Better still is the ability to “tag” an unexpected message to a request for assistance. Psychology explains that people are more receptive to an additional suggestion when they have made an active effort to get information or assistance for a problem they face. In consumer marketing this is referred to as an “up-sell,” and we can take the same approach in healthcare, reminding the person who contacts the service center that there is something extra they need to do to address a gap in care. The fact is, up-sells are far more effective than “cold calls” (to borrow another marketing term) when trying to motivate individuals to address a health need.

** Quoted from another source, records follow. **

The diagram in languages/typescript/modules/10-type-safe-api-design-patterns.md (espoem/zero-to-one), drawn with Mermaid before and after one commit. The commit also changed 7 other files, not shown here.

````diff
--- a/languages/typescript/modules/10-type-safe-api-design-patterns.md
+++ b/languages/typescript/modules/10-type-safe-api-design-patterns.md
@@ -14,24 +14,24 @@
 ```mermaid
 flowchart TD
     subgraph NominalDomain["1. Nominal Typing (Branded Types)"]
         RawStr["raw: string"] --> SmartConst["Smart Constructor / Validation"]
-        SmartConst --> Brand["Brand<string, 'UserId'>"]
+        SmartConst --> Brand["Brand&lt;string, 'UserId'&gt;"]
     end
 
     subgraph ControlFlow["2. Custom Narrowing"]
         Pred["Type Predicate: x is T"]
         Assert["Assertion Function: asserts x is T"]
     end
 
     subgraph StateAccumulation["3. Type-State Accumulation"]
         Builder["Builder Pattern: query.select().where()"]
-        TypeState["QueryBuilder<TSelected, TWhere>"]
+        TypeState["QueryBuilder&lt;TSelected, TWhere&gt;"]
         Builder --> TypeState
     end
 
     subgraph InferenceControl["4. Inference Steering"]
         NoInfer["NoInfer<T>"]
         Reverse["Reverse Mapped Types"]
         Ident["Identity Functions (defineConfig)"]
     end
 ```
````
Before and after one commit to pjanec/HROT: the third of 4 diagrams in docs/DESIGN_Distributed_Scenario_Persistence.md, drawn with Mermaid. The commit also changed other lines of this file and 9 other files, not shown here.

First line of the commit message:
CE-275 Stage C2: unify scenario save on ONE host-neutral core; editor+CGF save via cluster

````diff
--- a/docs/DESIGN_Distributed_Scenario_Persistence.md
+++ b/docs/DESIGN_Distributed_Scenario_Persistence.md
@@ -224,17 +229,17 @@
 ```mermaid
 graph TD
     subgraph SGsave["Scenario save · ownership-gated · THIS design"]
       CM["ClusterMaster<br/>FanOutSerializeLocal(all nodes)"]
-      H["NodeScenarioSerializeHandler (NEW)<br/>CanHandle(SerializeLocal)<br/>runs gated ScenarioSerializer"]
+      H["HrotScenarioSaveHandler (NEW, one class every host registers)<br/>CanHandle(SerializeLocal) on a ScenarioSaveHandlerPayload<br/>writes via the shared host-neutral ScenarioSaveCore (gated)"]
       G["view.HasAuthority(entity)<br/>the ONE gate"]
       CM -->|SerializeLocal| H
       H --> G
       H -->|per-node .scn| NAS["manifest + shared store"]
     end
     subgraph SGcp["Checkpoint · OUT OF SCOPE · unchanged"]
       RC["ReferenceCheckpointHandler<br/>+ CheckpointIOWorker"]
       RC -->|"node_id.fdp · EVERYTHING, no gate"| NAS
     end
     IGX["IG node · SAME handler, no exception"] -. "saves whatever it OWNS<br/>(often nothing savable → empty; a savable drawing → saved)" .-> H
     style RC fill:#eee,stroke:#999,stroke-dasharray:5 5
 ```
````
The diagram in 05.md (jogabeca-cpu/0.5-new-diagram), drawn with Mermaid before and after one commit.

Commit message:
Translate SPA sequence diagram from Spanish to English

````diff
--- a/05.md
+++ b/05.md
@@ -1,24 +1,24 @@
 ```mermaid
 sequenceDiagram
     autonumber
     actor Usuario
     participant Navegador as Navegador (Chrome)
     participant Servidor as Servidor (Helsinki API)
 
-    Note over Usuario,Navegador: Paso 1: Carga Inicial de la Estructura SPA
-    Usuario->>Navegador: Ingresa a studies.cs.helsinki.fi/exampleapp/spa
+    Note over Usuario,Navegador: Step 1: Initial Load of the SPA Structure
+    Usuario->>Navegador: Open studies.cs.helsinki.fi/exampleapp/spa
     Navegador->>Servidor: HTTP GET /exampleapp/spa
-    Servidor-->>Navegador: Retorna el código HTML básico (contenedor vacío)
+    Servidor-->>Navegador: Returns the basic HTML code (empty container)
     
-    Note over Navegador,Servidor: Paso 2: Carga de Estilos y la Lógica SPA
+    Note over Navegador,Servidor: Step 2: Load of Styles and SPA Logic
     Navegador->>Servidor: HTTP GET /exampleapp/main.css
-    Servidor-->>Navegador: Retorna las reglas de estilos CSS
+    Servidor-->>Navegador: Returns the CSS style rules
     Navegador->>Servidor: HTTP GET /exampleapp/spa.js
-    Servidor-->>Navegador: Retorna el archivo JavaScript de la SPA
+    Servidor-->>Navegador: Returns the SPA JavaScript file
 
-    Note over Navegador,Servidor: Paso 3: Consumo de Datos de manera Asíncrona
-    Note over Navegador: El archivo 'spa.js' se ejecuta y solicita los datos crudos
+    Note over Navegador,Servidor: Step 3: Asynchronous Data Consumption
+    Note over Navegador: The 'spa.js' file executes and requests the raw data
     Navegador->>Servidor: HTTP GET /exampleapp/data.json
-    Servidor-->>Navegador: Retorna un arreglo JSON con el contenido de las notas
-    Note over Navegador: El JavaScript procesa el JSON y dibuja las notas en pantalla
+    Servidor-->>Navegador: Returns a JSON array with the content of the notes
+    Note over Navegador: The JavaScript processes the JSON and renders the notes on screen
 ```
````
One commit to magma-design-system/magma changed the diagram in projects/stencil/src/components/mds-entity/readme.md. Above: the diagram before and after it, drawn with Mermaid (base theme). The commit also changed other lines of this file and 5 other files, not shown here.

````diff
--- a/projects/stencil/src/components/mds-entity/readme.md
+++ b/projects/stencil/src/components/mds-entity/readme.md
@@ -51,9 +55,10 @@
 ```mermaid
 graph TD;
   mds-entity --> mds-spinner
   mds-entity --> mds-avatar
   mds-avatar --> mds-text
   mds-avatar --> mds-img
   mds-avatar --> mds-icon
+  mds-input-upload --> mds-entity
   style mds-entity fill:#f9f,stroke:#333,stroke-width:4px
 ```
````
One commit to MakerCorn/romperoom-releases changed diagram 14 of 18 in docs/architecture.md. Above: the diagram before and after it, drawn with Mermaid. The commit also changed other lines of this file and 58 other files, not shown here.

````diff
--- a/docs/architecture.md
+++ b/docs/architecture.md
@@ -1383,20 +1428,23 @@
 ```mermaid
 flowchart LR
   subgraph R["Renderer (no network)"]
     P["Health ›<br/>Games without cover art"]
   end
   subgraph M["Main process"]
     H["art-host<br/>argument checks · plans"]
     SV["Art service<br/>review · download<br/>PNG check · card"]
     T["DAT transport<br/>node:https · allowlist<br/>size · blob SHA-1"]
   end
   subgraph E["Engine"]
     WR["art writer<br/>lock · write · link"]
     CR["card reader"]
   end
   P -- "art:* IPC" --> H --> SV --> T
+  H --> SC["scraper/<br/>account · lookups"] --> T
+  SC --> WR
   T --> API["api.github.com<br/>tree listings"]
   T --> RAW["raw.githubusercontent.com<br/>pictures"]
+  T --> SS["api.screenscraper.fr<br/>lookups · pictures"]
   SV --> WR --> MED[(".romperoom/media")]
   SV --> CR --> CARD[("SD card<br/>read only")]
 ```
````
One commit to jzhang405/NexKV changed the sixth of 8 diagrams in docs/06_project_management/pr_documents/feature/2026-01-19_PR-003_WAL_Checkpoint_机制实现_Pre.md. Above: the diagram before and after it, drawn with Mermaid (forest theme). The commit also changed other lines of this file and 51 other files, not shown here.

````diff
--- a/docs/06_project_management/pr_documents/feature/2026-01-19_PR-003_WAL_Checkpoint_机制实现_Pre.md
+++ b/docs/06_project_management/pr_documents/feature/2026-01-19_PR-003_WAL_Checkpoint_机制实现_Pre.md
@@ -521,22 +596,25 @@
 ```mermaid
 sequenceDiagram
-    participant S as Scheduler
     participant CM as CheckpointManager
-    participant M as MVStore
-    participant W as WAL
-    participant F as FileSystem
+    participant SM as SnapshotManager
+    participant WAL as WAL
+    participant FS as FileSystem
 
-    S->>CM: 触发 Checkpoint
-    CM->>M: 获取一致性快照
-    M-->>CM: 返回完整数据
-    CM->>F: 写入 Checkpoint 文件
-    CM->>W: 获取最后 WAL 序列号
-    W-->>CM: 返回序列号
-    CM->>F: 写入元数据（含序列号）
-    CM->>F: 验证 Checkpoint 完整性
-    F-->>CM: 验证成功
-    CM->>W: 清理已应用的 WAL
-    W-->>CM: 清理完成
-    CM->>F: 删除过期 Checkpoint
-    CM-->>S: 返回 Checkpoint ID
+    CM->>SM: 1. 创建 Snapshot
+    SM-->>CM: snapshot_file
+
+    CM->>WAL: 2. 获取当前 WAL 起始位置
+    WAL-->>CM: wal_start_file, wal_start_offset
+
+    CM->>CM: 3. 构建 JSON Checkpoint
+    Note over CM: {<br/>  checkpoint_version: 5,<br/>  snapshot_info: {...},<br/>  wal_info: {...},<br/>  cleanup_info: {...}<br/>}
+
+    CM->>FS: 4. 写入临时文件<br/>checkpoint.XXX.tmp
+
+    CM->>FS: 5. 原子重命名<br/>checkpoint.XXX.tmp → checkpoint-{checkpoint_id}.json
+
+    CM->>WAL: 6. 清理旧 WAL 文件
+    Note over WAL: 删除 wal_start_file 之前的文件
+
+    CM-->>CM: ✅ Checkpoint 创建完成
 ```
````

Data analytics enables us to create this interface. Using information we know about a person, we can develop a scripted environment and provide the additional message at the point of contact. Engagement is driven by offering the assistance the employee requests, like finding a doctor, getting an appointment, arranging a second (or third) opinion, or discussing the cost of care. Help with benefit questions, claims errors, or denials of coverage also are frequent needs employees seek help for. Once engaged, the agent, whether in a live or a virtual environment, can not only provide assistance for the need, but also offer an additional suggestion tied to the participant’s medical situation. The exchange might go something like this:

“Oh, certainly, I can explain what your deductible is for physical therapy. While I’m bringing up that information, I see that you have not had your annual diabetic eye exam. I can help you schedule that visit if you’d like.”

And with that, we’ve taken advantage of the employee’s need for assistance to deliver a message about an unrelated medical need. Even if she was not interested in further assistance with the appointment at this time, using data analytics we can track whether over the next months she scheduled the eye exam. A large percentage of participants do. In fact, across large populations using a multi-channeled approach, we can expect to close nearly half of the gaps in care in the population over the course of the year.

Developing a Data-Driven Strategy

The additional benefit of applying a data-driven strategy to managing workforce health is the speed with which information can be made available to allow the employer to evaluate results and implement new strategies and programs to address continuing challenges. This calls for relationships with vendors flexible enough to modify approaches on the fly. A good data analytics partner should be consultative in this review, providing not only insights from the trends reflected in the data, but also adapting predictive modeling techniques that show where things are likely to go in the future. Not all data analytics teams are geared towards this anticipatory guidance, but without it, the employer is likely to be continuously “chasing its tail.”

The employee population is dynamic and ever-changing. Building programs and designing outreach based on continuous data analytics and predictive modeling can have a significant impact on engagement, outcomes and medical costs. However, it’s an ongoing process best served when the data analysts and the employer work together towards these common goals.

Next story: Data Target At-Risk Employees to Improve Outcomes and the Bottom Line